Goal of the exercise -> Find the lines holding the string "context" in the data, then copy all of them.
BEGIN
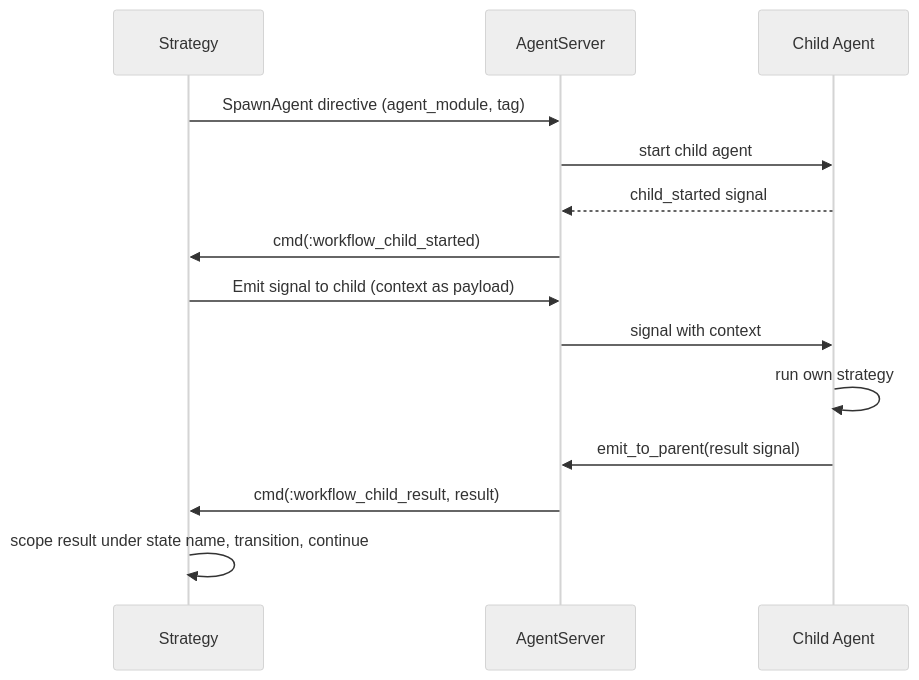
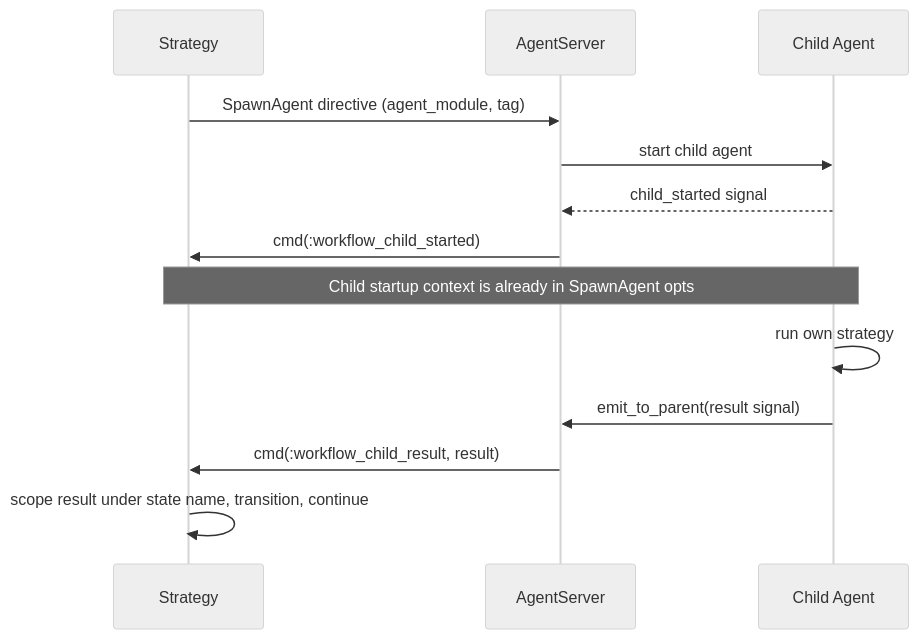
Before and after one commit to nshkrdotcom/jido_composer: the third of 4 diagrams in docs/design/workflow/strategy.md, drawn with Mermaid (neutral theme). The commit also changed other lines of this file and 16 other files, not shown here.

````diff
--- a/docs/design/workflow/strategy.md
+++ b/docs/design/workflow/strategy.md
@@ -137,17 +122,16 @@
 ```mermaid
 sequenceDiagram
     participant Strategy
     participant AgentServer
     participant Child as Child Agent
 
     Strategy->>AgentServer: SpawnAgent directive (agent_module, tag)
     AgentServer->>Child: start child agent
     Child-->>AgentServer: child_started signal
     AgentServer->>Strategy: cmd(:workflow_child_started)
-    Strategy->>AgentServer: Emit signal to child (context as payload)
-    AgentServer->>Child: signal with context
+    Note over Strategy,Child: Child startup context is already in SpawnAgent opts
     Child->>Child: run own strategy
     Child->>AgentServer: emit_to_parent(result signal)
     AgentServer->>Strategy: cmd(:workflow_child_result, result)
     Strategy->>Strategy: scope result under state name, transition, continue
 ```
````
END
BEGIN
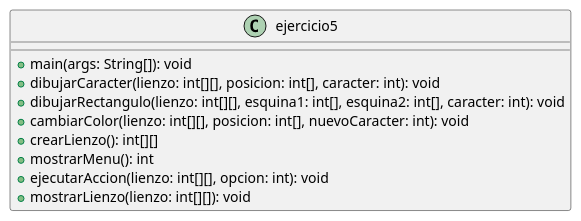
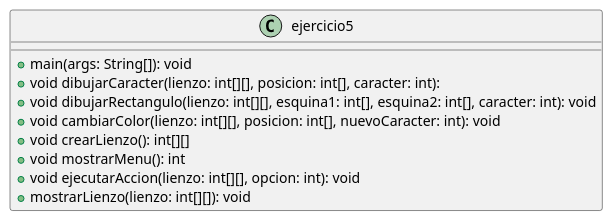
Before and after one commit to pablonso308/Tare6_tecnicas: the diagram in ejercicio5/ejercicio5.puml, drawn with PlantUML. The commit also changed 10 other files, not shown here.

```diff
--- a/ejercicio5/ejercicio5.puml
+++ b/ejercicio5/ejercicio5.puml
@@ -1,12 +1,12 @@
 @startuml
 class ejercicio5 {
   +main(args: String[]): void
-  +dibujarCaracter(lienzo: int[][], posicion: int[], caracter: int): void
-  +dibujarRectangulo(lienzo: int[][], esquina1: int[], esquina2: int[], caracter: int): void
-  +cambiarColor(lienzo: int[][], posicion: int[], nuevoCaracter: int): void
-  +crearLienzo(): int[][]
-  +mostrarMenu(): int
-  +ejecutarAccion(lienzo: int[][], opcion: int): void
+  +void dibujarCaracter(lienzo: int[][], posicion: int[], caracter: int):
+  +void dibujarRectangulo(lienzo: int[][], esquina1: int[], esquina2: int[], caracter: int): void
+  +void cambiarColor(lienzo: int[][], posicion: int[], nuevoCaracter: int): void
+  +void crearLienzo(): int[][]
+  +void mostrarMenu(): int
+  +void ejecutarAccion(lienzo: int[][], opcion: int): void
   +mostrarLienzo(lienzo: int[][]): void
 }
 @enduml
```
END
Task result ->
-    Strategy->>AgentServer: Emit signal to child (context as payload)
-    AgentServer->>Child: signal with context
+    Note over Strategy,Child: Child startup context is already in SpawnAgent opts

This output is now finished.